- **DATA FOR THIS EXERCISE**:
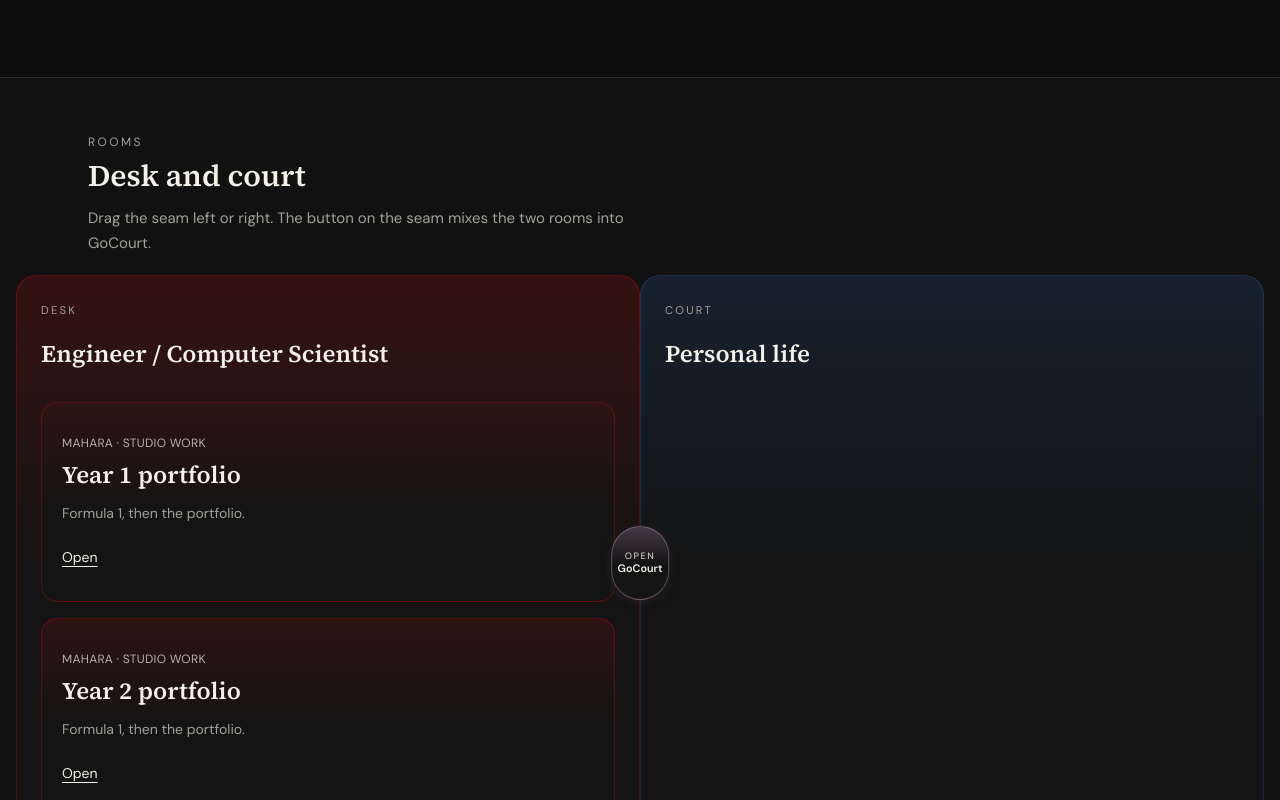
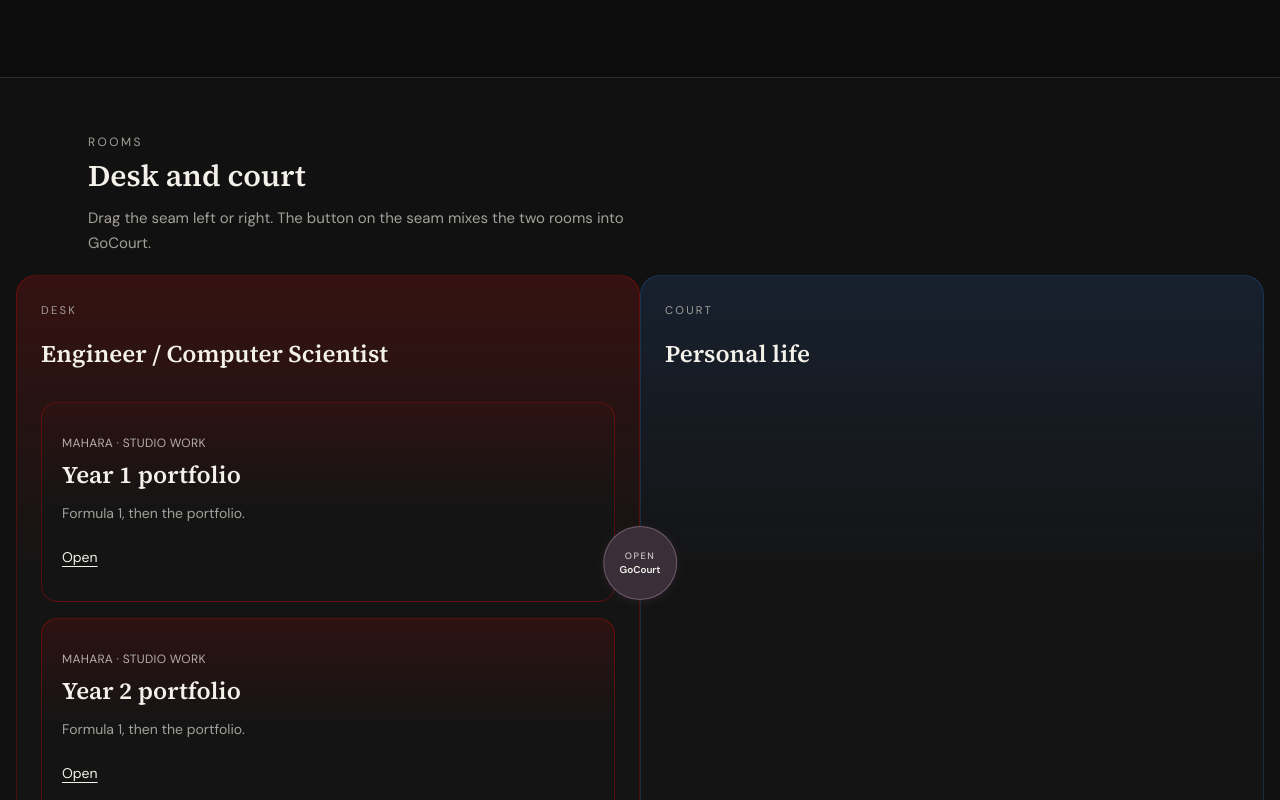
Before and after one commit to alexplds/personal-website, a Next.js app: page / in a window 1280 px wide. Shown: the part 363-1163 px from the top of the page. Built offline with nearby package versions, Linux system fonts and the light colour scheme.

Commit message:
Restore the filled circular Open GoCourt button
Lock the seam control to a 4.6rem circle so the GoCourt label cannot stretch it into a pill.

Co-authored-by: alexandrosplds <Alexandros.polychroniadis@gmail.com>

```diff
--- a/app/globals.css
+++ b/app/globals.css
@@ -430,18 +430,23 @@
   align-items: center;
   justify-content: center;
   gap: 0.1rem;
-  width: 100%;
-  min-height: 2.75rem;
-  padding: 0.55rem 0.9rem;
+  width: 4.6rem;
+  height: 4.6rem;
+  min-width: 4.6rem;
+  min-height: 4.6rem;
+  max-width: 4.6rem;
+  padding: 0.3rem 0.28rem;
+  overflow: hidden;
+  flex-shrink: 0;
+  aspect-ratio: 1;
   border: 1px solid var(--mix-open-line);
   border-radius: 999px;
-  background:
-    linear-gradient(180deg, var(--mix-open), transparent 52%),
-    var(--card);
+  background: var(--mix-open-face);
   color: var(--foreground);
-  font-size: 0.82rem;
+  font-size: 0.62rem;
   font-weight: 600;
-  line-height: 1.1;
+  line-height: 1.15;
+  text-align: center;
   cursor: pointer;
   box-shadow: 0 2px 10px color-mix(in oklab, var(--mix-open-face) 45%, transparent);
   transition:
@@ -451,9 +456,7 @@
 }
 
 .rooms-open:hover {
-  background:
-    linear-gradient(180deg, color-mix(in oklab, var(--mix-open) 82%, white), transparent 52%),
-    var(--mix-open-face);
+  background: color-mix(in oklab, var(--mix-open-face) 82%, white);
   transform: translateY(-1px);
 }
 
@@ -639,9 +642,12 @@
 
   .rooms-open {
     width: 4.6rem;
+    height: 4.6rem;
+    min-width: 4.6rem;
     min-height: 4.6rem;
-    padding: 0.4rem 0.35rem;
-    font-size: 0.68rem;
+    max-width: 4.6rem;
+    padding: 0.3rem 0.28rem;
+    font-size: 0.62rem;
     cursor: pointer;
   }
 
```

- **INSTRUCTIONS FOR THE TASK**: Every line of the listing above is to be repeated exactly, with its pictures left out.

- **RESPONSE BOX**:
Before and after one commit to alexplds/personal-website, a Next.js app: page / in a window 1280 px wide. Shown: the part 363-1163 px from the top of the page. Built offline with nearby package versions, Linux system fonts and the light colour scheme.

Commit message:
Restore the filled circular Open GoCourt button
Lock the seam control to a 4.6rem circle so the GoCourt label cannot stretch it into a pill.

Co-authored-by: alexandrosplds <Alexandros.polychroniadis@gmail.com>

```diff
--- a/app/globals.css
+++ b/app/globals.css
@@ -430,18 +430,23 @@
   align-items: center;
   justify-content: center;
   gap: 0.1rem;
-  width: 100%;
-  min-height: 2.75rem;
-  padding: 0.55rem 0.9rem;
+  width: 4.6rem;
+  height: 4.6rem;
+  min-width: 4.6rem;
+  min-height: 4.6rem;
+  max-width: 4.6rem;
+  padding: 0.3rem 0.28rem;
+  overflow: hidden;
+  flex-shrink: 0;
+  aspect-ratio: 1;
   border: 1px solid var(--mix-open-line);
   border-radius: 999px;
-  background:
-    linear-gradient(180deg, var(--mix-open), transparent 52%),
-    var(--card);
+  background: var(--mix-open-face);
   color: var(--foreground);
-  font-size: 0.82rem;
+  font-size: 0.62rem;
   font-weight: 600;
-  line-height: 1.1;
+  line-height: 1.15;
+  text-align: center;
   cursor: pointer;
   box-shadow: 0 2px 10px color-mix(in oklab, var(--mix-open-face) 45%, transparent);
   transition:
@@ -451,9 +456,7 @@
 }
 
 .rooms-open:hover {
-  background:
-    linear-gradient(180deg, color-mix(in oklab, var(--mix-open) 82%, white), transparent 52%),
-    var(--mix-open-face);
+  background: color-mix(in oklab, var(--mix-open-face) 82%, white);
   transform: translateY(-1px);
 }
 
@@ -639,9 +642,12 @@
 
   .rooms-open {
     width: 4.6rem;
+    height: 4.6rem;
+    min-width: 4.6rem;
     min-height: 4.6rem;
-    padding: 0.4rem 0.35rem;
-    font-size: 0.68rem;
+    max-width: 4.6rem;
+    padding: 0.3rem 0.28rem;
+    font-size: 0.62rem;
     cursor: pointer;
   }
 
```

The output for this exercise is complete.